The war emphasised that tradesmen were also soldiers even for front-line operations. Two REME soldiers were killed in action and one REME Officer died in an accident. Among REME awards in the Gulf War were two Military Medals and one Queen's Gallantry Medal.
After the war the Government initiated measures for reduction of the Armed Forces which involved major reductions in the fighting units. The REME would also reduce in direct proportion to the units which it supported but the strength remained about one-tenth of the Army. The designation Director-General REME was changed to reflect his greater responsibilities which now extended well beyond the repair of equipment. With effect from 6 April 1992 the DGEME became the Director-General of Equipment Support (Army). However, in our own country we are still adhering to the old designation DGEME which could now be reviewed in accordance with the changing times of the new century.
The programme of up-dating the Army equipment proceeds. Challenger-II has been selected as the new tank and the Vickers self-propelled 155 mm gun has been selected for the Artillery. REME repair training continues to adapt, covering both these new additions and also the older equipment. The REME seeks to incorporate design improvements in the development stages of each new vehicle or weapon system. In spite of reduced defence budgets the REME remains in control of the overall husbandry of Army equipment and continues to provide direct repair support to the Army.
The REME in the Gulf War

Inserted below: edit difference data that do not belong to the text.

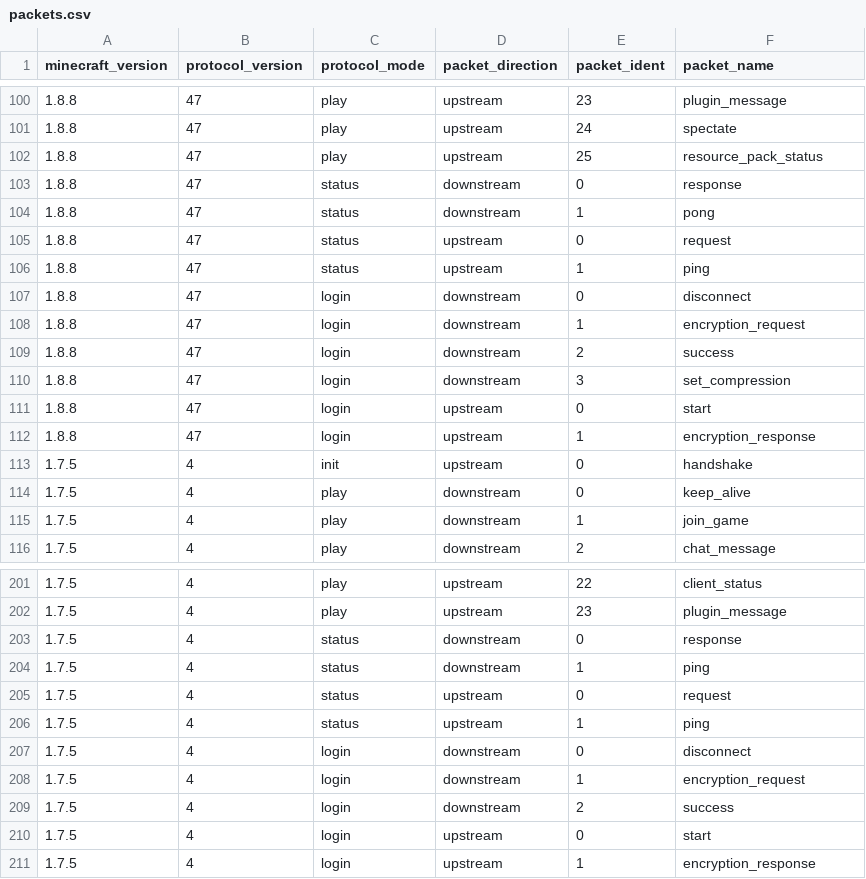
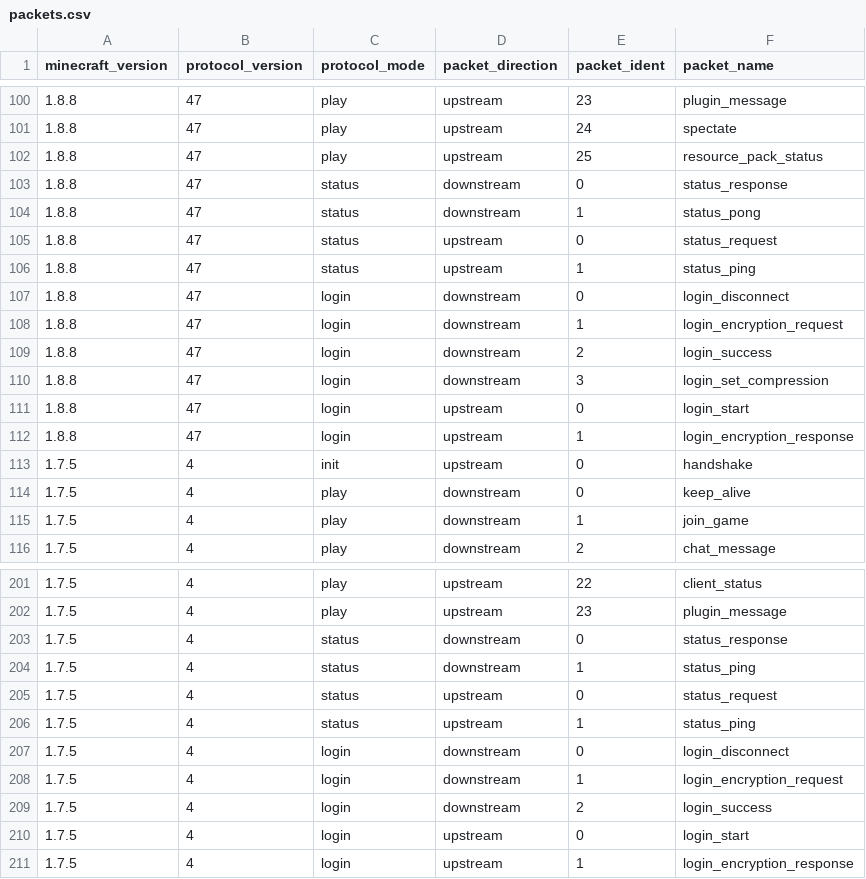
Before and after one commit to barneygale/quarry, a CSV file: quarry/data/packets.csv, drawn as a sheet; only a part is shown, gaps mark what is left out.

Commit message:
Make packet names unique across modes.
This means packet handlers no longer need to be prefixed with the protocol
mode, except where it forms part of the packet's name anyway (e.g.
status_request).

Also simplify packing/unpacking of encryption request/response packets.

Update to packets_generator.py to follow.

```diff
--- a/quarry/data/packets.csv
+++ b/quarry/data/packets.csv
@@ -102,12 +102,12 @@ minecraft_version,protocol_version,protocol_mode,packet_direction,packet_ident,p
 1.8.8,47,play,upstream,25,resource_pack_status
-1.8.8,47,status,downstream,0,response
-1.8.8,47,status,downstream,1,pong
-1.8.8,47,status,upstream,0,request
-1.8.8,47,status,upstream,1,ping
-1.8.8,47,login,downstream,0,disconnect
-1.8.8,47,login,downstream,1,encryption_request
-1.8.8,47,login,downstream,2,success
-1.8.8,47,login,downstream,3,set_compression
-1.8.8,47,login,upstream,0,start
-1.8.8,47,login,upstream,1,encryption_response
+1.8.8,47,status,downstream,0,status_response
+1.8.8,47,status,downstream,1,status_pong
+1.8.8,47,status,upstream,0,status_request
+1.8.8,47,status,upstream,1,status_ping
+1.8.8,47,login,downstream,0,login_disconnect
+1.8.8,47,login,downstream,1,login_encryption_request
+1.8.8,47,login,downstream,2,login_success
+1.8.8,47,login,downstream,3,login_set_compression
+1.8.8,47,login,upstream,0,login_start
+1.8.8,47,login,upstream,1,login_encryption_response
 1.7.5,4,init,upstream,0,handshake
@@ -202,10 +202,10 @@ minecraft_version,protocol_version,protocol_mode,packet_direction,packet_ident,p
 1.7.5,4,play,upstream,23,plugin_message
-1.7.5,4,status,downstream,0,response
-1.7.5,4,status,downstream,1,ping
-1.7.5,4,status,upstream,0,request
-1.7.5,4,status,upstream,1,ping
-1.7.5,4,login,downstream,0,disconnect
-1.7.5,4,login,downstream,1,encryption_request
-1.7.5,4,login,downstream,2,success
-1.7.5,4,login,upstream,0,start
-1.7.5,4,login,upstream,1,encryption_response
+1.7.5,4,status,downstream,0,status_response
+1.7.5,4,status,downstream,1,status_ping
+1.7.5,4,status,upstream,0,status_request
+1.7.5,4,status,upstream,1,status_ping
+1.7.5,4,login,downstream,0,login_disconnect
+1.7.5,4,login,downstream,1,login_encryption_request
+1.7.5,4,login,downstream,2,login_success
+1.7.5,4,login,upstream,0,login_start
+1.7.5,4,login,upstream,1,login_encryption_response
```
Also changed, not shown: 7 other files.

The first REME tradesman arrived in SAUDI ARABIA less than one month after Iraq had invaded Kuwait. From that day on, through the peak of activity, 3,700 REME soldiers were deployed in that theatre until the departure of the last men with the Logistic Support Group in July 1991. The Corps of REME was intimately involved in the preparation and modification of equipment for desert warfare, repair support during the land war and finally recovery of the Force back to Europe. Without the dedicated commitment and the high level of technical skill demonstrated by all the REME personnel, tired vehicles and other vital equipment would have ground to a halt, the logistic stocks would not have been out-loaded and the Division could not have taken part so effectively in Operation 'DESERT STORM'. The Division was able to advance 290 Km in 66 hours with remarkably few equipment casualties against a numerically superior enemy. There is no doubt that the support provided by the REME played a vital role in keeping the Force moving inexorably towards final victory.
This brief outline history of the EME is just a layman's effort to highlight the true value and the glittering performance of a Service which has generally been under-estimated. The aim of the Ex has been to explode that myth about the EME personnel being NCEs because these personnel were amongst the first ashore on the Normandy beaches and the Falkland Islands beachheads in addition to many other front-line campaigns. Long ago in 1942, at the peak of World War II, Major-General Sir Bertram Rowcroft (DME), an Officer of the ASC, was the brains behind the organisation and formation of a new Corps of EME and his illustrious name will be perpetuated as the Godfather of the Corps of EME. The depth and the breadth of his brilliant skills in the enlightened proposals which he set forth for the formation of a new Corps provided a very firm and promising foundation for the future of EME which has been enriched by his foresight. Finally, one would like to think that some of our senior and eminent EME stalwarts would come forward to compile the detailed history of EME operations during the 1965 and 1971 wars - a task which of course is far beyond my own amateur limitations.